Experts and professors in business management have seen lessons that can be learnt from Anna Hazare's anti-corruption crusade, which has galvanised all India, according to a few management experts that The Times of India spoke to at home and abroad.
"Perhaps the critical management lesson is that 'big ideas' move companies, move communities, and move nations. Kennedy's 'man on the moon' is a big idea. Mahatma Gandhi's non-violence is a big idea. The Anna movement is an example of the power of big ideas," said Vijay Govindarajan, professor at Tuck School of Business at Dartmouth College.
"Anna has a great idea in the form of a cause. But, I do believe that a good idea must be backed by fine execution. Implementation of an idea is equally important," said Bala V Balachandran, J L Kellogg distinguished professor of accounting and information management, Northwestern University, who is also the founder and dean, Great Lakes Institute of Management, Chennai.
Balachandran has a suggestion for Team Anna. "If they were to apply the principles of Game Theory in a step-by-step manner, it has the potential to convert what appears to be a confrontational situation between the team and the government, into one that is cooperative. Using Anna as the facade, backed by the people supporting his cause, the team seems to have otherwise hit upon a success formula," said Balachandran.
The 'Game Theory' is used in card games like bridge and poker. It postulates that an individual can emerge successful by making choices depending on the choices of others. Many scholars have applied this theory across fields of social sciences, economics, management, operations research, political science, biology and psychology. He believes that in the end team Anna also has to connect with the government to traverse the last mile.
Sumit Mitra, executive vice-president (corporate HR), Godrej Industries, said, "If trust, faith and values form the basis of a leadership, one can be sure it will be sustainable in the long run."
The other lesson from the Hazare movement is that understanding your customer - in this case, the people - is a key to an organisation's success. According to Govindarajan, from the standpoint of management, the Anna movement has to be praised at three levels: first, it reinforces the notion that democracy is alive and well in India; second, the biggest enemy of economic growth is corruption; and third, social justice is critical to sustained economic growth.
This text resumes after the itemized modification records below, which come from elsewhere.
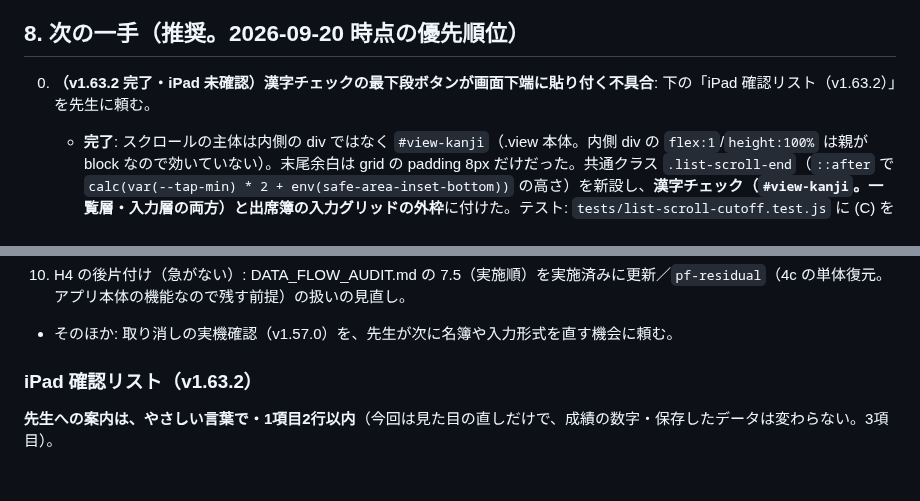
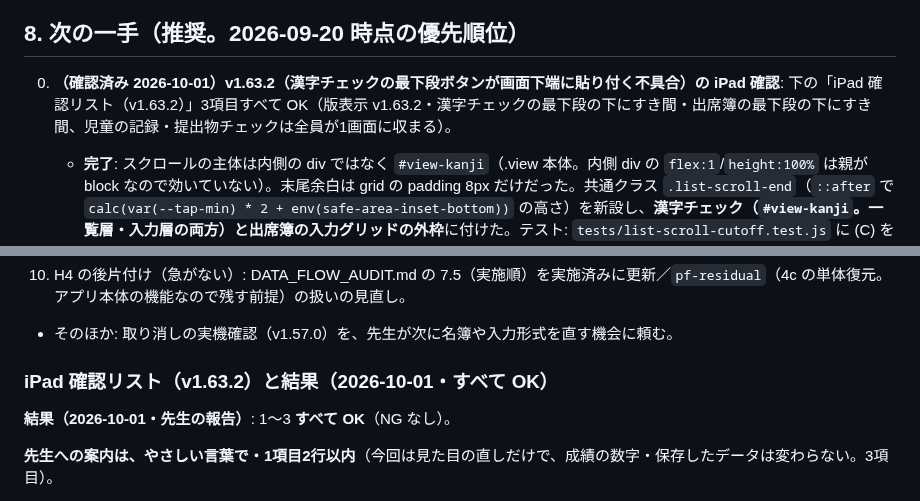
Before and after one commit to yymameda/classroom-app, a Markdown page: HANDOFF.md, 2 parts joined by grey strips. Drawn GitHub-style; blank space fills up the shorter version.

Commit message:
docs: v1.63.2 の iPad 確認結果(3項目OK)を HANDOFF §8 に記録
Co-Authored-By: Claude Opus 5.5 <noreply@anthropic.com>

```diff
--- a/HANDOFF.md
+++ b/HANDOFF.md
@@ -203,7 +203,7 @@ node run-all.js --only=pf-,roster-     # 一部だけ(名前の一部)。--list
 
 ## 8. 次の一手（推奨。2026-09-20 時点の優先順位）
 
-0. **（v1.63.2 完了・iPad 未確認）漢字チェックの最下段ボタンが画面下端に貼り付く不具合**: 下の「iPad 確認リスト（v1.63.2）」を先生に頼む。
+0. **（確認済み 2026-10-01）v1.63.2（漢字チェックの最下段ボタンが画面下端に貼り付く不具合）の iPad 確認**: 下の「iPad 確認リスト（v1.63.2）」3項目すべて OK（版表示 v1.63.2・漢字チェックの最下段の下にすき間・出席簿の最下段の下にすき間、児童の記録・提出物チェックは全員が1画面に収まる）。
    - **完了**: スクロールの主体は内側の div ではなく `#view-kanji`（.view 本体。内側 div の `flex:1`/`height:100%` は親が block なので効いていない）。末尾余白は grid の padding 8px だけだった。共通クラス `.list-scroll-end`（`::after` で `calc(var(--tap-min) * 2 + env(safe-area-inset-bottom))` の高さ）を新設し、**漢字チェック（`#view-kanji`。一覧層・入力層の両方）と出席簿の入力グリッドの外枠**に付けた。テスト: `tests/list-scroll-cutoff.test.js` に (C) を追加（漢字200字・縦横で、最下段の下端と可視領域の下端の差が --tap-min 以上。修正前は 8.3px で FAIL → 修正後 96.3px で PASS）。
    - **同じ構造の画面の調査結果（30人・iPad Air 縦横で実測）**: 漢字チェック＝対象（入力層は漢字が増えるとスクロール）／出席簿の入力＝対象（30人では収まるが末尾 4px）／**児童の記録 `#recList`・提出物チェック `#subListWrap`＝対象外**（行を引き伸ばして30人を1画面に収める設計で、末尾に高さを足すと行が 92→86px に縮み、リストがスクロールし始める。`abc-row-height`・`sub-progress-filter-merge-v1.47.0` が FAIL したため戻した）／忘れ物チェック＝対象外（30人で収まり、`.view-content` の 16px あり）。
    - **次**: 児童の記録・提出物チェックで「最下段が押しにくい」声が出たら、行の引き伸ばしを保ったまま「はみ出す時だけ余白を足す」方法（JS で overflow を判定して class を付ける等）を設計 → 先生の承認 → 実装。
@@ -220,7 +220,9 @@ node run-all.js --only=pf-,roster-     # 一部だけ(名前の一部)。--list
 5. H4 の後片付け（急がない）: DATA_FLOW_AUDIT.md の 7.5（実施順）を実施済みに更新／`pf-residual`（4c の単体復元。アプリ本体の機能なので残す前提）の扱いの見直し。
 - そのほか: 取り消しの実機確認（v1.57.0）を、先生が次に名簿や入力形式を直す機会に頼む。
 
-### iPad 確認リスト（v1.63.2）
+### iPad 確認リスト（v1.63.2）と結果（2026-10-01・すべて OK）
+
+**結果（2026-10-01・先生の報告）**: 1〜3 **すべて OK**（NG なし）。
 
 **先生への案内は、やさしい言葉で・1項目2行以内**（今回は見た目の直しだけで、成績の数字・保存したデータは変わらない。3項目）。
 
```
"Hopefully, this movement will bring forth measures so that our laws can be enforced and transparency restored. The recent London riots are about class warfare. We witnessed more extreme versions of this in Tunisia and Egypt and continue to witness in Libya, Yemen and Syria. India cannot claim to become a global power unless we create income equality through equal opportunity," said Govindarajan.